**Exercise**
For the records below, say how many lines contain the string "width". Give the number only.

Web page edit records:
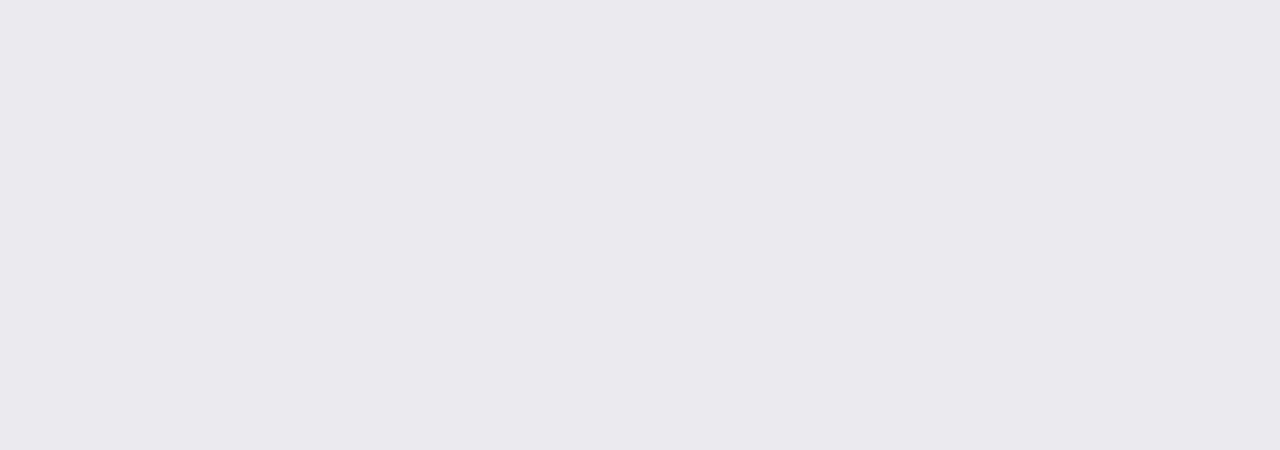
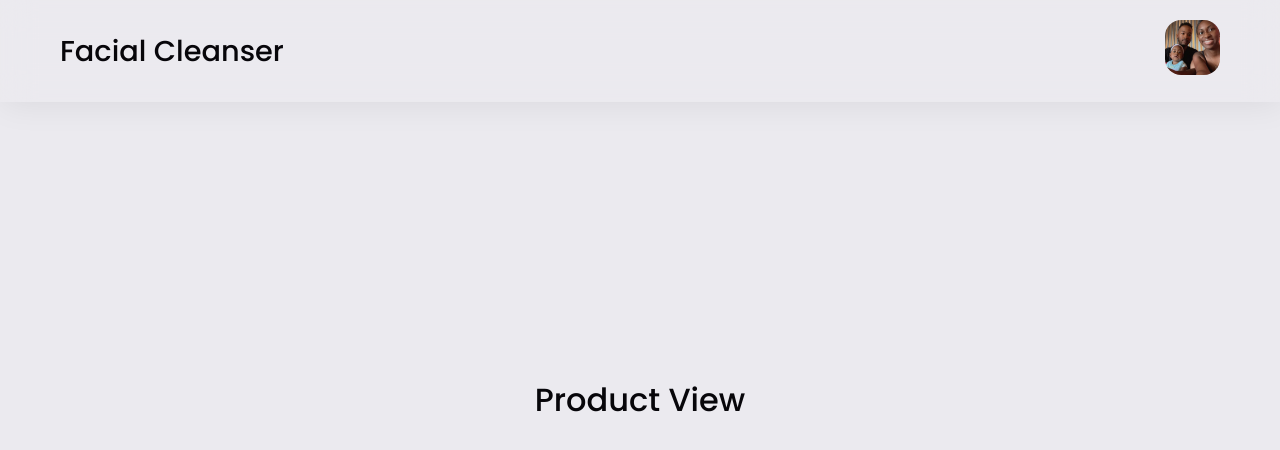
Before and after one commit to malcolmlowery/Quoala, a React (Vite) app: page /product in a window 1280 px wide. Before the commit this address had no page. Shown: the top 450 px of the page. Built offline with nearby package versions, Linux system fonts and the light colour scheme.

Commit message:
Add animation to navbar

```diff
--- a/src/App.tsx
+++ b/src/App.tsx
@@ -2,6 +2,7 @@ import { BrowserRouter, Routes, Route } from 'react-router-dom';
 import './App.css'
 import Navbar from './components/Navbar/Navbar';
 import Home from './views/home';
+import ProductDetails from './views/ProductDetails';
 
 const App = () => {
    return (
@@ -10,6 +11,7 @@ const App = () => {
             <Routes>
                <Route path='/' element={<Navbar />}>
                   <Route path='/' element={<Home />} />
+                  <Route path='/product' element={<ProductDetails />} />
                </Route>
             </Routes>
          </BrowserRouter>
--- a/src/components/Navbar/Navbar.tsx
+++ b/src/components/Navbar/Navbar.tsx
@@ -1,4 +1,4 @@
-import { Outlet } from 'react-router-dom';
+import { Outlet, Link, useLocation } from 'react-router-dom';
 import './navbar.css';
 import BackArrowIcon from '../../assets/icons/back-arrow-icon-01.png';
 import ProfileImage from '../../assets/images/profile-image-01.jpg';
@@ -6,12 +6,29 @@ import ProfileImage from '../../assets/images/profile-image-01.jpg';
 interface NavbarI {}
 
 const Navbar = ({}: NavbarI) => {
+   const routeLocation: any = useLocation();
+   let navbarTitle = '';
+
+   switch(routeLocation.pathname) {
+      case '/product': {
+         navbarTitle = 'Facial Cleanser'
+         break;
+      }
+      default: {
+         navbarTitle = 'Quoala'
+      }
+   }
+
    return(
       <>
          <header className='app-header'>
             <nav className='navbar'>
-               <img className='navbar__left-icon' src={BackArrowIcon} />
-               <h1 className='navbar__title'>Search Product</h1>
+               { navbarTitle !== 'Quoala' &&
+                  <Link to='/'>
+                     <img className='navbar__left-icon' src={BackArrowIcon} />
+                  </Link>
+               }
+               <h1 className='navbar__title'>{navbarTitle}</h1>
                <div className='navbar__right-side'>
                   <img src={ProfileImage} />
                </div>
--- a/src/components/Navbar/navbar.css
+++ b/src/components/Navbar/navbar.css
@@ -10,6 +10,7 @@
    top: 0;
    -webkit-backdrop-filter: blur(16px);
    z-index: 1000;
+   transition: 0.5s ease;
 }
 
 .navbar {
@@ -23,7 +24,7 @@
 }
 
 .navbar__title {
-   font-size: 1.1em;
+   font-size: 1.8em;
    font-weight: 500;
 }
 
@@ -31,6 +32,21 @@
    border-radius: 16px;
    height: 55px;
    width: 55px;
+   transition: 0.5s ease;
+}
+
+@media only screen and (max-width: 490px) {
+   .navbar__title {
+      font-size: 1.5em;
+      transition: 0.5s ease;
+   }
+
+   .navbar__right-side img {
+      border-radius: 16px;
+      height: 45px;
+      width: 45px;
+      transition: 0.5s ease;
+   }
 }
 
 @media only screen and (min-width: 875px) {
@@ -38,18 +54,15 @@
       padding: 20px;
       display: flex;
       justify-content: center;
+      transition: 0.5s ease;
    }
 
    .navbar {
       width: 1200px;
    }
 
-   .navbar__left-icon {
+   .navbar a {
       display: none;
-   }
-
-   .navbar__title {
-      font-size: 1.8em;
    }
 }
 
--- a/src/components/Product/ProductItem.tsx
+++ b/src/components/Product/ProductItem.tsx
@@ -1,3 +1,4 @@
+import { Link } from 'react-router-dom';
 import './product-item.css';
 
 interface ProductI {
@@ -6,6 +7,7 @@ interface ProductI {
    productDescription: string
    productPrice: string
    productIsLoved: boolean
+   routePath: string
 };
 
 const ProductItem = ({
@@ -14,15 +16,18 @@ const ProductItem = ({
    productDescription,
    productPrice,
    productIsLoved,
+   routePath,
 }: ProductI) => {
    return(
       <div className='product-item-container'>
          <img src={image} />
-         <div className='product-item-container__body'>
-            <h1>{productName}</h1>
-            <p>{productDescription}</p>
-            <h2>${productPrice}</h2>
-         </div>
+         <Link to={routePath}>
+            <div className='product-item-container__body'>
+               <h1>{productName}</h1>
+               <p>{productDescription}</p>
+               <h2>${productPrice}</h2>
+            </div>
+         </Link>
       </div>
    )
 };
--- a/src/components/Product/product-item.css
+++ b/src/components/Product/product-item.css
@@ -11,15 +11,9 @@
 }
 
 .product-item-container img {
-   height: 198px;
+   min-height: 198px;
    width: 100%;
    object-fit: cover;
-}
-
-.product-item-container__body {
-   padding: 20px;
-   padding-bottom: 24px;
-   height: 165px;
 }
 
 .product-item-container__body > h1 {
@@ -37,3 +31,14 @@
    font-weight: 500;
    font-size: 1.4em;
 }
+
+.product-item-container__body:hover {
+   cursor: pointer;
+}
+
+.product-item-container a {
+   text-decoration: none;
+   padding: 20px;
+   padding-bottom: 24px;
+   height: 165px;
+}
--- /dev/null
+++ b/src/views/ProductDetails.tsx
@@ -0,0 +1,11 @@
+import './product-details.css';
+
+const ProductDetails = () => {
+   return(
+      <div className='product-details'>
+         <h1>Product View</h1>
+      </div>
+   )
+};
+
+export default ProductDetails;
--- a/src/views/home.tsx
+++ b/src/views/home.tsx
@@ -1,3 +1,4 @@
+import { Link } from 'react-router-dom';
 import Button from "../components/Button/Button";
 import Input from "../components/Input/Input";
 import ProductItem from "../components/Product/ProductItem";
@@ -23,6 +24,7 @@ const Home = () => {
                   productDescription='Citrus refreshes senses'
                   productPrice='14.99'
                   productIsLoved={false}
+                  routePath='/product'
                />
                <ProductItem
                   image='https://media1.popsugar-assets.com/files/thumbor/ysqOFGx4Now5ni3J3OTQoSEKfWc/0x61:1600x1661/fit-in/2048xorig/filters:format_auto-!!-:strip_icc-!!-/2020/09/01/002/n/1922153/edfadd405f4ed348df0cc9.90548788_/i/best-skincare-products-september-2020.jpg'
@@ -30,6 +32,7 @@ const Home = () => {
                   productDescription='Exfoliating Scrubs'
                   productPrice='24.89'
                   productIsLoved={false}
+                  routePath='/product'
                />
                <ProductItem
                   image='https://cdn.shopify.com/s/files/1/0508/2611/7313/products/Untitleddesign-6_600x.png?v=1626381081'
@@ -37,6 +40,7 @@ const Home = () => {
                   productDescription='Grapefruit Cane'
                   productPrice='19.99'
                   productIsLoved={false}
+                  routePath='/product'
                />
                <ProductItem
                   image='https://assets.teenvogue.com/photos/5d14a4994b98130009ffd31e/master/w_1586,h_1983,c_limit/teen-vogue-acne-awards-2019-035.jpg'
@@ -44,6 +48,7 @@ const Home = () => {
                   productDescription='Absorbing Moisturizer with SPF'
                   productPrice='32.99'
                   productIsLoved={false}
+                  routePath='/product'
                />
                <ProductItem
                   image='https://cdn.shopify.com/s/files/1/0508/2611/7313/products/Untitleddesign-15_5000x.png?v=1626381962'
@@ -51,6 +56,7 @@ const Home = () => {
                   productDescription='Natural Peel Mask'
                   productPrice='24.99'
                   productIsLoved={false}
+                  routePath='/product'
                />
             </div>
          </section>
--- /dev/null
+++ b/src/views/product-details.css
@@ -0,0 +1,10 @@
+.product-details {
+   align-items: center;
+   display: flex;
+   justify-content: center;
+   height: 100vh;
+}
+
+.product-details h1 {
+   font-weight: 500;
+}
```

**Exercise output**
6